Diana Quattrone | EurekAlert!
How to become a T follicular helper cell
31.07.2015 | La Jolla Institute for Allergy and Immunology
Heating and cooling with light leads to ultrafast DNA diagnostics
31.07.2015 | University of California - Berkeley
Mit ultrakalten Atomen lässt sich ein neuer Materiezustand beobachten, in dem das System nicht ins thermische Gleichgewicht kommt.
Was passiert, wenn man kaltes und heißes Wasser mischt? Nach einer Weile ist das Wasser lauwarm – das System hat ein neues thermisches Gleichgewicht erreicht....
Using ultracold atoms trapped in light crystals, scientists from the MPQ, LMU, and the Weizmann Institute observe a novel state of matter that never thermalizes.
What happens if one mixes cold and hot water? After some initial dynamics, one is left with lukewarm water—the system has thermalized to a new thermal...
Physikern der Universitäten Regensburg und Marburg ist es gelungen, die von einem starken Lichtfeld getriebene Bewegung von Elektronen in einem Halbleiter in extremer Zeitlupe zu beobachten. Dabei konnten sie ein grundlegend neues Quantenphänomen entschlüsseln. Die Ergebnisse der Wissenschaftler sind jetzt in der renommierten Fachzeitschrift „Nature“ veröffentlicht worden (DOI: 10.1038/nature14652).
Die rasante Entwicklung in der Elektronik mit Taktraten bis in den Gigahertz-Bereich hat unser Alltagsleben revolutioniert. Sie stellt jedoch auch Forscher...
Physicists from Regensburg and Marburg, Germany have succeeded in taking a slow-motion movie of speeding electrons in a solid driven by a strong light wave.

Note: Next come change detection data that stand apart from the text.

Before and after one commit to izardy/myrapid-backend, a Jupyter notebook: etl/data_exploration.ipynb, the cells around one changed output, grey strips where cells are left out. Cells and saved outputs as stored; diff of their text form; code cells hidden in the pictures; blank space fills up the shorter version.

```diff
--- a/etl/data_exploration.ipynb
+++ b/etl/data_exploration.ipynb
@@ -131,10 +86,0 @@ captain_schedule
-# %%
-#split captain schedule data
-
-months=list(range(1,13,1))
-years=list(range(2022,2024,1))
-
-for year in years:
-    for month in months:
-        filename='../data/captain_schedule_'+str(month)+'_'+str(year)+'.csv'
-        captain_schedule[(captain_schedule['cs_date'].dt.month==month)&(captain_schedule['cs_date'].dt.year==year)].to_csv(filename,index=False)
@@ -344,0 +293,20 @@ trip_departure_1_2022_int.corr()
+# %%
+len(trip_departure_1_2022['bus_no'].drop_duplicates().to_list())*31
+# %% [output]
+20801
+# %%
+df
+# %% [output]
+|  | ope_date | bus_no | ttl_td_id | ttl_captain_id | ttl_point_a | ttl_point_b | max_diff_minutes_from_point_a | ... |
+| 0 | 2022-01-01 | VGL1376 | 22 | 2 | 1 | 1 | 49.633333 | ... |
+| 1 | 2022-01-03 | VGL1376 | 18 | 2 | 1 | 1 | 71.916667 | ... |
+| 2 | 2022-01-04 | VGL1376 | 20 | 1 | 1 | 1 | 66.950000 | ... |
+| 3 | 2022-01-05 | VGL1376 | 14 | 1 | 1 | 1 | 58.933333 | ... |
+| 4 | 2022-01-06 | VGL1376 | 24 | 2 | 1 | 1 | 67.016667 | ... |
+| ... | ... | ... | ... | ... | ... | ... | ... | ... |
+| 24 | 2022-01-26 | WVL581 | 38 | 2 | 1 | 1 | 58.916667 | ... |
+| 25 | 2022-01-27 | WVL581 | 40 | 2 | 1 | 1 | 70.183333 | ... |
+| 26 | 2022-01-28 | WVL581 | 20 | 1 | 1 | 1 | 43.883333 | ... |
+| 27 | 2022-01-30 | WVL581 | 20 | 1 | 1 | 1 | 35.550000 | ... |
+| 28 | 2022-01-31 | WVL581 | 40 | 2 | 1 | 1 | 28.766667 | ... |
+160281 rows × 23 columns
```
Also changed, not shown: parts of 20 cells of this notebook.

In the process, they have unraveled a novel quantum phenomenon, which will be reported in the forthcoming edition of Nature.
The advent of ever faster electronics featuring clock rates up to the multiple-gigahertz range has revolutionized our day-to-day life. Researchers and...
Erstmals konnte das chemische Element Lithium in der ausgestoßenen Materie einer Nova nachgewiesen werden. Beobachtungen von Nova Centauri 2013 mit Teleskopen des La Silla-Observatoriums der ESO und in der Nähe von Santiago de Chile helfen bei der Aufklärung des Rätsels, warum so viele junge Sterne mehr von diesem Element enthalten als erwartet. Diese Entdeckung liefert ein seit langem fehlendes Teil im Puzzle der chemischen Entwicklungsgeschichte unserer Galaxie und ist ein großer Fortschritt für das Verständnis des Mischungsverhältnisses der chemischen Elemente in den Sternen unserer Milchstraße.
Das leichte chemische Element Lithium ist eines der wenigen Elemente, das nach unserer Modellvorstellung auch beim Urknall vor 13,8 Milliarden Jahren...
31.07.2015 | Veranstaltungen
30.07.2015 | Veranstaltungen
30.07.2015 | Veranstaltungen
31.07.2015 | Seminare Workshops
31.07.2015 | Seminare Workshops
31.07.2015 | Verkehr Logistik